------ MATERIAL TO PROCESS ------

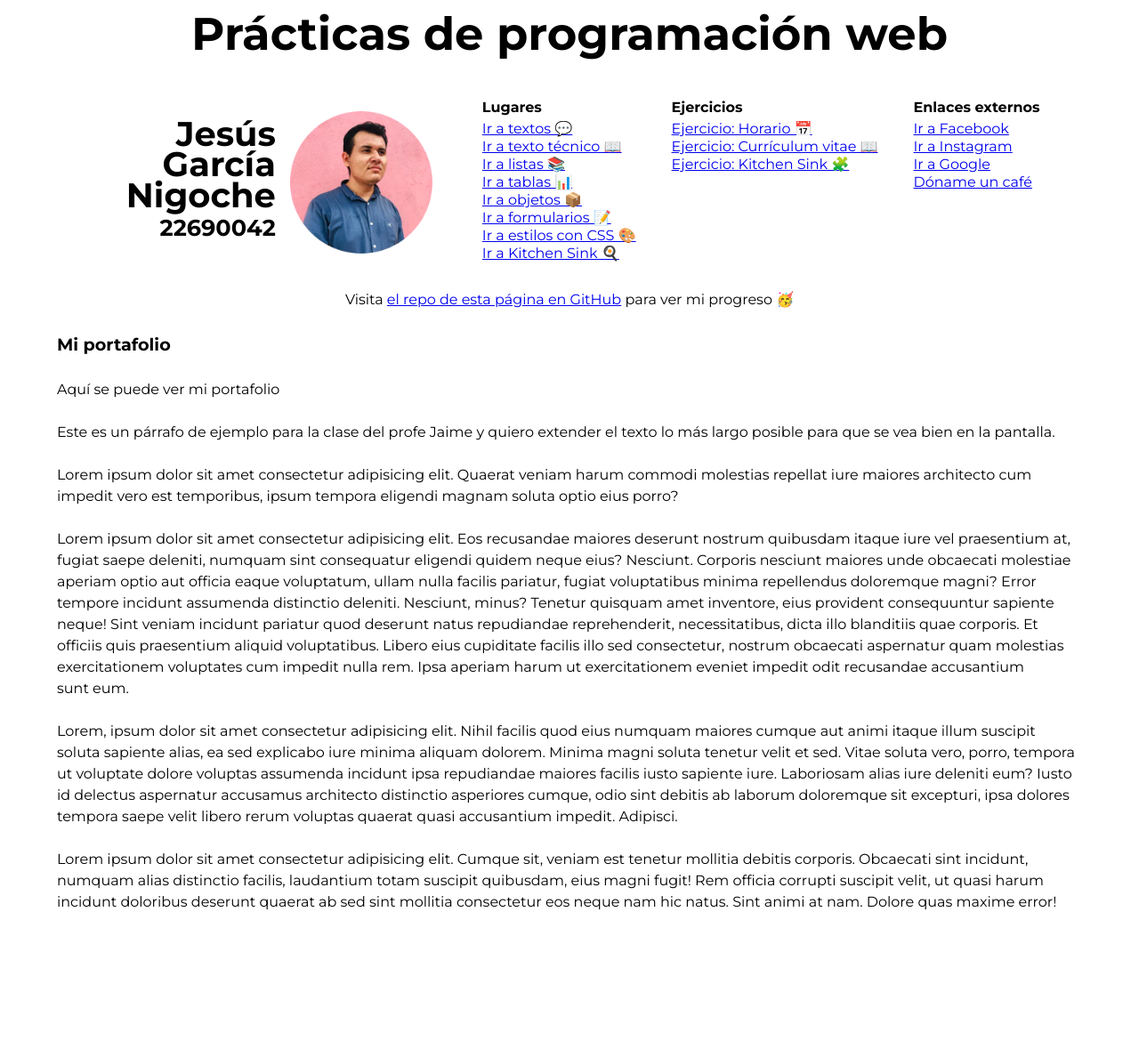
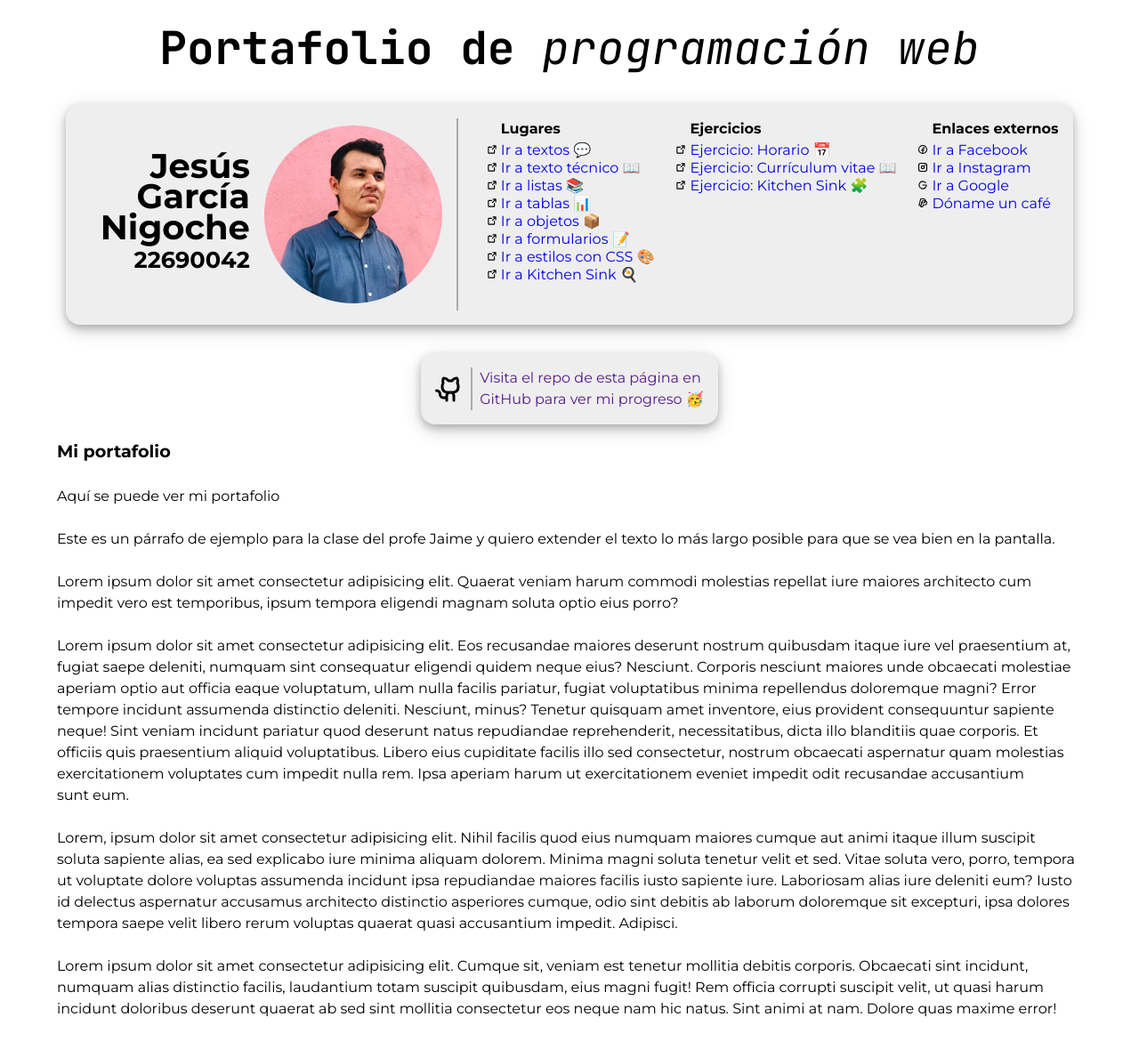
Before and after one commit to jgnTec/PW-Portafolio, a PHP site: page / in a window 1280 px wide. Shown: the whole page at 89% size. Before the commit the page ends 1023 px from the top, so only its background shows below. Run offline with PHP 8.4, Linux system fonts and the light colour scheme.

Commit message:
Mejoras de diseño al índice

```diff
--- a/css/index-styles.css
+++ b/css/index-styles.css
@@ -9,16 +9,40 @@ h4 { font-size: 1.2rem; }
 /*header * {
    border: 1px solid orangered;
 }*/
-.mis-datos, header > section, header > section > nav, section { display: flex; }
+.mis-datos, header > section, header > section > nav, section, header, .repo-en-github { display: flex; }
+ul > li:has(a)::marker { content: url(/assets/external.svg) " "; }
+ul > li:has(strong) { list-style: none; }
+a { text-decoration: none; }
+.principal {
+   background-color: #eee;
+   padding: 16px;
+   border-radius: 16px;
+   box-shadow: 0 4px 8px 0 rgba(0, 0, 0, 0.2), 0 6px 20px 0 rgba(0, 0, 0, 0.19);
+}
+.linea-vertical {
+   border: 1px solid #aaa;
+   margin: 0 8px;
+   height: auto;
+}
 
 /* Estilos del documento */
+h1, h1 span {
+   font-family: "JetBrains Mono", monospace;
+}
+h1 span {
+   font-weight: normal;
+   font-style: italic;
+}
 header h1 {
    text-align: center;
+   padding: 16px;
+   margin-bottom: 8px;
 }
 .yo {
-   padding: 16px;
+   padding: 8px;
    display: flex;
    justify-content: center;
+   align-items: center;
 }
 .mis-datos {
    flex-direction: column;
@@ -36,19 +60,43 @@ nav > ul > li:has(a) {
 header > section > nav {
    flex-direction: row;
 }
-section {
+header > section {
    justify-content: center;
-}
-header > section {
-   margin-top: 32px;
 }
 body {
    max-width: 90%;
    margin: auto;
 }
-p {
+main p {
    margin: 24px 0;
 }
 .repo-en-github {
    text-align: center;
 }
+.mi-foto {
+   background-image: url("/assets/IMG_E3041b-edit3.webp");
+   background-size: cover;
+   width: 200px;
+   height: 200px;
+}
+li:has(a.fb)::marker { content: url(/assets/facebook.svg) " "; }
+li:has(a.ig)::marker { content: url(/assets/instagram.svg) " "; }
+li:has(a.goo)::marker { content: url(/assets/google.svg) " "; }
+li:has(a.pay)::marker { content: url(/assets/paypal.svg) " "; }
+#repo-en-github {
+   margin-top: 32px;
+   width: auto;
+   align-items: center;
+}
+#repo-en-github img {
+   width: 32px;
+   height: 32px;
+}
+header {
+   flex-direction: column;
+   align-items: center;
+   margin-bottom: 16px;
+}
+#repo-en-github .linea-vertical {
+   height: 3em;
+}
--- a/index.html
+++ b/index.html
@@ -6,23 +6,24 @@
     <link rel="stylesheet" href="css/reset.css">
     <link rel="preconnect" href="https://fonts.googleapis.com">
     <link rel="preconnect" href="https://fonts.gstatic.com" crossorigin>
-    <link href="https://fonts.googleapis.com/css2?family=Montserrat:ital,wght@0,100..900;1,100..900&display=swap" rel="stylesheet">
+    <link href="https://fonts.googleapis.com/css2?family=IBM+Plex+Serif:ital,wght@0,100;0,200;0,300;0,400;0,500;0,600;0,700;1,100;1,200;1,300;1,400;1,500;1,600;1,700&family=JetBrains+Mono:ital,wght@0,100..800;1,100..800&family=Montserrat:ital,wght@0,100..900;1,100..900&display=swap" rel="stylesheet">
     <link rel="stylesheet" href="css/index-styles.css">
     <title>Portafolio</title>
 </head>
 <body>
     <header>
-        <h1>Prácticas de programación web</h1>
-        <section>
+        <h1>Portafolio de <span>programación web</span></h1>
+        <section class="principal">
             <div class="yo">
                 <div class="mis-datos">
                     <h2>Jesús García Nigoche</h2>
                     <h3>22690042</h3>
                 </div>
-                <img src="assets/IMG_E3041b-edit3.webp" alt="Foto de mi perfil" width="160" height="160">
+                <div class="mi-foto"></div>
             </div>
+            <div class="linea-vertical"></div>
             <nav>
-                <ul type="none">
+                <ul>
                     <li><strong>Lugares</strong></li>
                     <li><a href="textos.html">Ir a textos 💬</a></li>
                     <li><a href="tecnico.html">Ir a texto técnico 📖</a></li>
@@ -33,24 +34,30 @@
                     <li><a href="estilos.html">Ir a estilos con CSS 🎨</a></li>
                     <li><a href="kitchen-sink.html">Ir a Kitchen Sink 🍳</a></li>
                 </ul>
-                <ul type="none">
+                <ul>
                     <li><strong>Ejercicios</strong></li>
                     <li><a href="horario.html">Ejercicio: Horario 📅</a></li>
                     <li><a href="cv.html">Ejercicio: Currículum vitae 📖</a></li>
                     <li><a href="ks2.html">Ejercicio: Kitchen Sink 🧩</a></li>
                 </ul>
-                <ul type="none">
+                <ul>
                     <li><strong>Enlaces externos</strong></li>
-                    <li><a href="https://www.facebook.com">Ir a Facebook</a></li>
-                    <li><a href="https://www.instagram.com">Ir a Instagram</a></li>
-                    <li><a href="https://www.google.com">Ir a Google</a></li>
-                    <li><a href="https://paypal.me/jgn1022">Dóname un café</a></li>
+                    <li><a class="fb" href="https://www.facebook.com">Ir a Facebook</a></li>
+                    <li><a class="ig" href="https://www.instagram.com">Ir a Instagram</a></li>
+                    <li><a class="goo" href="https://www.google.com">Ir a Google</a></li>
+                    <li><a class="pay" href="https://paypal.me/jgn1022">Dóname un café</a></li>
                 </ul>
             </nav>
         </section>
+        <a href="">
+            <section id="repo-en-github" class="principal">
+                <img src="assets/github.svg" alt="GitHub">
+                <div class="linea-vertical"></div>
+                <p>Visita el repo de esta página en <br> GitHub para ver mi progreso 🥳</p>
+            </section>
+        </a>
     </header>
     <main>
-        <p class="repo-en-github">Visita <a href="https://github.com/jgnTec" target="_blank">el repo de esta página en GitHub</a> para ver mi progreso 🥳</p>
         <article>
             <h4>Mi portafolio</h4>
             <p>Aquí se puede ver mi portafolio</p>
```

------

Whenever "instagram" occurs in a line above, copy that line.

+li:has(a.ig)::marker { content: url(/assets/instagram.svg) " "; }
-                    <li><a href="https://www.instagram.com">Ir a Instagram</a></li>
+                    <li><a class="ig" href="https://www.instagram.com">Ir a Instagram</a></li>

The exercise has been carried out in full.